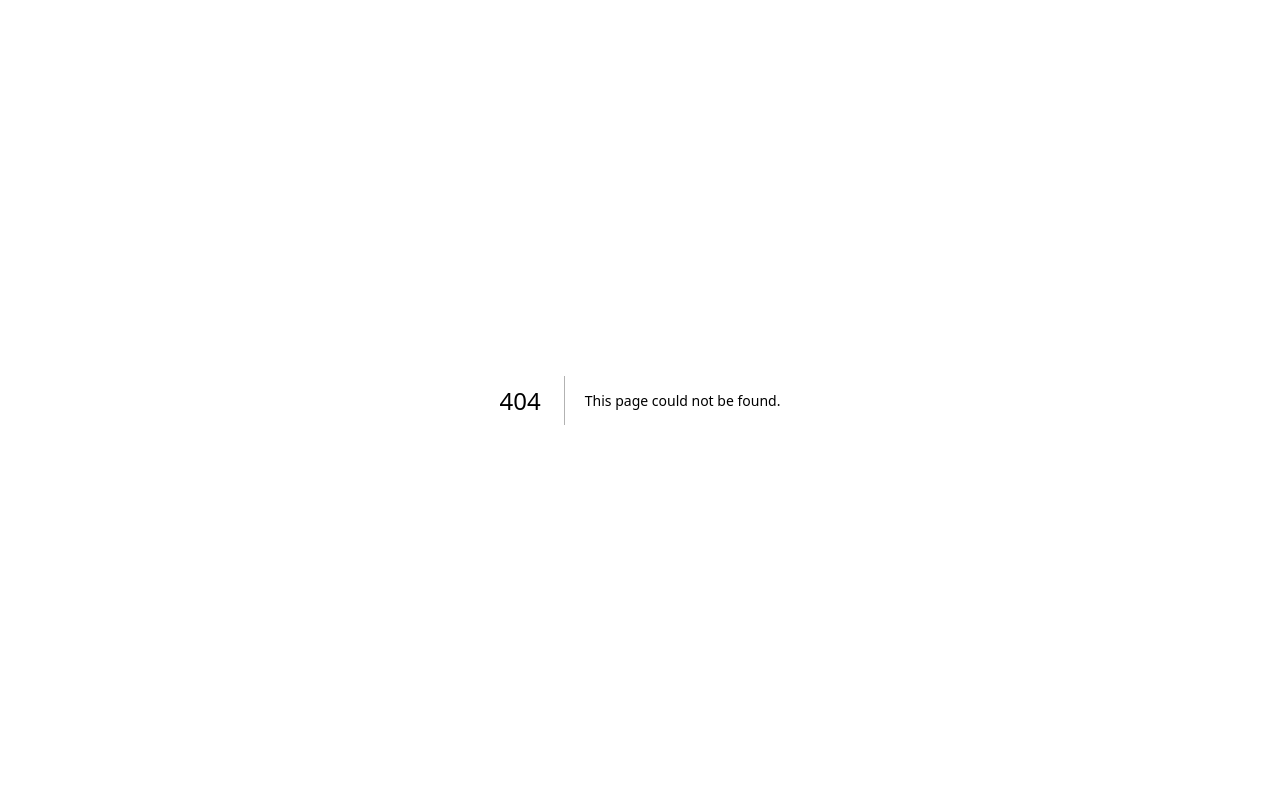
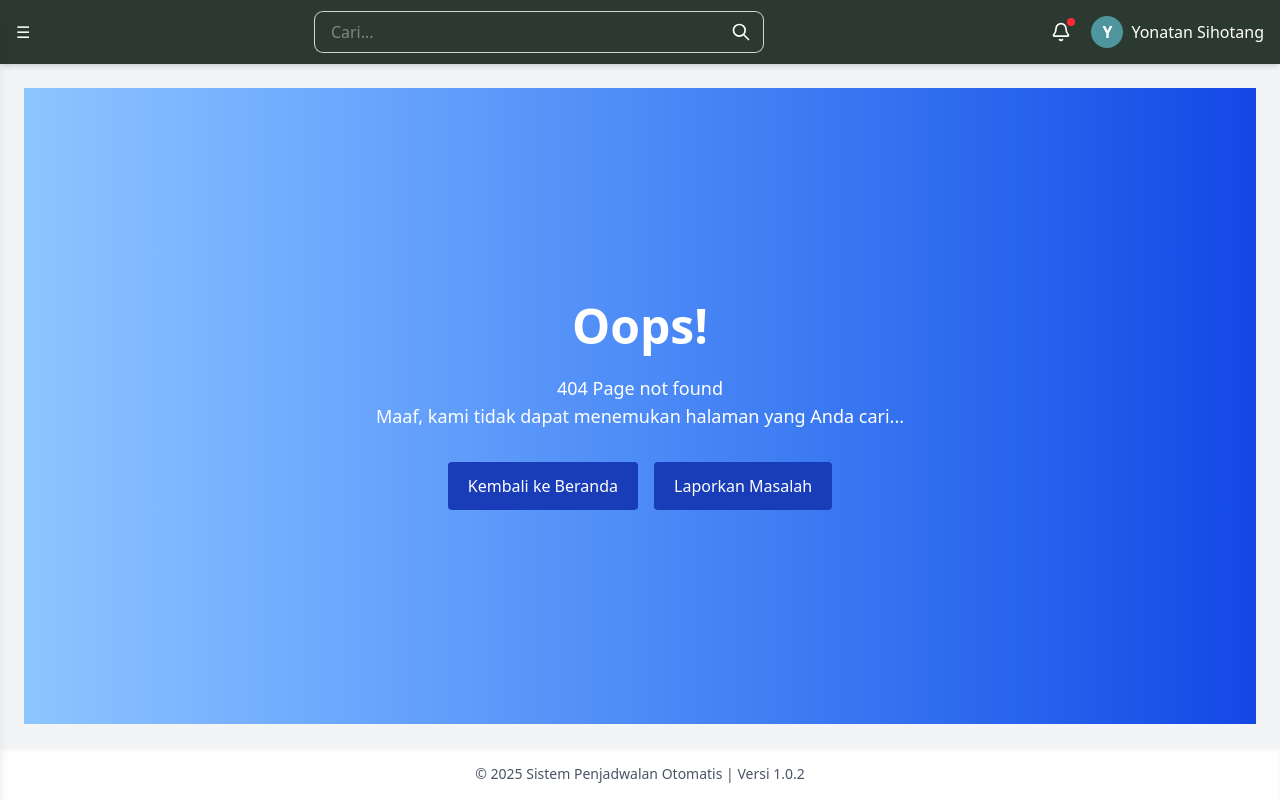
Before and after one commit to keqi000/proyek-pengembangan-web-berbasis-framework-terbaru, a Next.js app: page /admin/test-error in a window 1280 px wide. Before the commit this address had no page. Built offline with nearby package versions, Linux system fonts and the light colour scheme.

Commit message:
Simpan perubahan sementara

```diff
--- /dev/null
+++ b/src/app/admin/error.tsx
@@ -0,0 +1,36 @@
+'use client';
+
+import Link from 'next/link';
+import { useEffect } from 'react';
+
+export default function NotFound() {
+  useEffect(() => {
+    console.warn('404 Not Found Page Rendered');
+  }, []);
+
+  return (
+    <div className="fixed inset-0 flex items-center justify-center bg-gradient-to-r from-blue-300 to-blue-700 text-white text-center px-4">
+      <div className="w-full max-w-xl p-6 sm:p-8 md:p-10 lg:p-12 xl:p-16">
+        <h1 className="text-4xl sm:text-5xl md:text-6xl font-bold mb-4">Oops!</h1>
+        <p className="text-base sm:text-lg md:text-xl mb-6">
+          404 Page not found<br />
+          Maaf, kami tidak dapat menemukan halaman yang Anda cari...
+        </p>
+        <div className="flex flex-col sm:flex-row justify-center gap-4">
+          <Link
+            href="/"
+            className="bg-blue-800 hover:bg-blue-900 px-5 py-3 rounded text-white transition duration-300"
+          >
+            Kembali ke Beranda
+          </Link>
+          <Link
+            href="/report"
+            className="bg-blue-800 hover:bg-blue-900 px-5 py-3 rounded text-white transition duration-300"
+          >
+            Laporkan Masalah
+          </Link>
+        </div>
+      </div>
+    </div>
+  );
+}
--- /dev/null
+++ b/src/app/admin/loading.tsx
@@ -0,0 +1,26 @@
+"use client";
+
+import { motion } from "framer-motion";
+import { Loader2 } from "lucide-react";
+
+export default function AdminLoading() {
+  return (
+    <div className="min-h-screen flex flex-col items-center justify-center bg-white text-blue-600">
+      <motion.div
+        initial={{ scale: 0.8, opacity: 0 }}
+        animate={{ scale: 1, opacity: 1 }}
+        transition={{ duration: 0.5 }}
+      >
+        <Loader2 className="h-16 w-16 animate-spin text-blue-600" />
+      </motion.div>
+      <motion.p
+        className="mt-4 text-xl font-semibold"
+        initial={{ opacity: 0 }}
+        animate={{ opacity: 1 }}
+        transition={{ delay: 0.2, duration: 0.5 }}
+      >
+        Memuat...
+      </motion.p>
+    </div>
+  );
+}
--- /dev/null
+++ b/src/app/admin/loading/page.tsx
@@ -0,0 +1,28 @@
+// app/admin/loading/page.tsx
+
+"use client";
+
+import { Loader2 } from "lucide-react";
+import { motion } from "framer-motion";
+
+export default function AdminLoadingPage() {
+  return (
+    <div className="min-h-screen flex flex-col items-center justify-center bg-white text-blue-600">
+      <motion.div
+        initial={{ scale: 0.8, opacity: 0 }}
+        animate={{ scale: 1, opacity: 1 }}
+        transition={{ duration: 0.5 }}
+      >
+        <Loader2 className="h-16 w-16 animate-spin text-blue-600" />
+      </motion.div>
+      <motion.p
+        className="mt-4 text-xl font-semibold"
+        initial={{ opacity: 0 }}
+        animate={{ opacity: [0, 0.5, 1], y: [10, 0, 0] }}
+        transition={{ duration: 1.2, repeat: Infinity, repeatType: "loop" }}
+      >
+        Loading...
+      </motion.p>
+    </div>
+  );
+}
--- /dev/null
+++ b/src/app/admin/test-error/page.tsx
@@ -0,0 +1,36 @@
+'use client';
+
+import Link from 'next/link';
+import { useEffect } from 'react';
+
+export default function TestErrorPage() {
+  useEffect(() => {
+    console.warn('Halaman Test Error dirender');
+  }, []);
+
+  return (
+    <div className="h-full flex items-center justify-center bg-gradient-to-r from-blue-300 to-blue-700 text-white text-center px-4">
+      <div className="max-w-xl py-20">
+        <h1 className="text-5xl font-bold mb-6">Oops!</h1>
+        <p className="text-lg mb-8">
+          404 Page not found<br />
+          Maaf, kami tidak dapat menemukan halaman yang Anda cari...
+        </p>
+        <div className="flex justify-center gap-4 flex-wrap">
+          <Link
+            href="/"
+            className="bg-blue-800 hover:bg-blue-900 px-5 py-3 rounded text-white transition duration-300"
+          >
+            Kembali ke Beranda
+          </Link>
+          <Link
+            href="/report"
+            className="bg-blue-800 hover:bg-blue-900 px-5 py-3 rounded text-white transition duration-300"
+          >
+            Laporkan Masalah
+          </Link>
+        </div>
+      </div>
+    </div>
+  );
+}
```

* **Exercise details**:
From the entries, copy every line in which the word "items" occurs.

* **Exercise solution**:
+    <div className="fixed inset-0 flex items-center justify-center bg-gradient-to-r from-blue-300 to-blue-700 text-white text-center px-4">
+    <div className="min-h-screen flex flex-col items-center justify-center bg-white text-blue-600">
+    <div className="min-h-screen flex flex-col items-center justify-center bg-white text-blue-600">
+    <div className="h-full flex items-center justify-center bg-gradient-to-r from-blue-300 to-blue-700 text-white text-center px-4">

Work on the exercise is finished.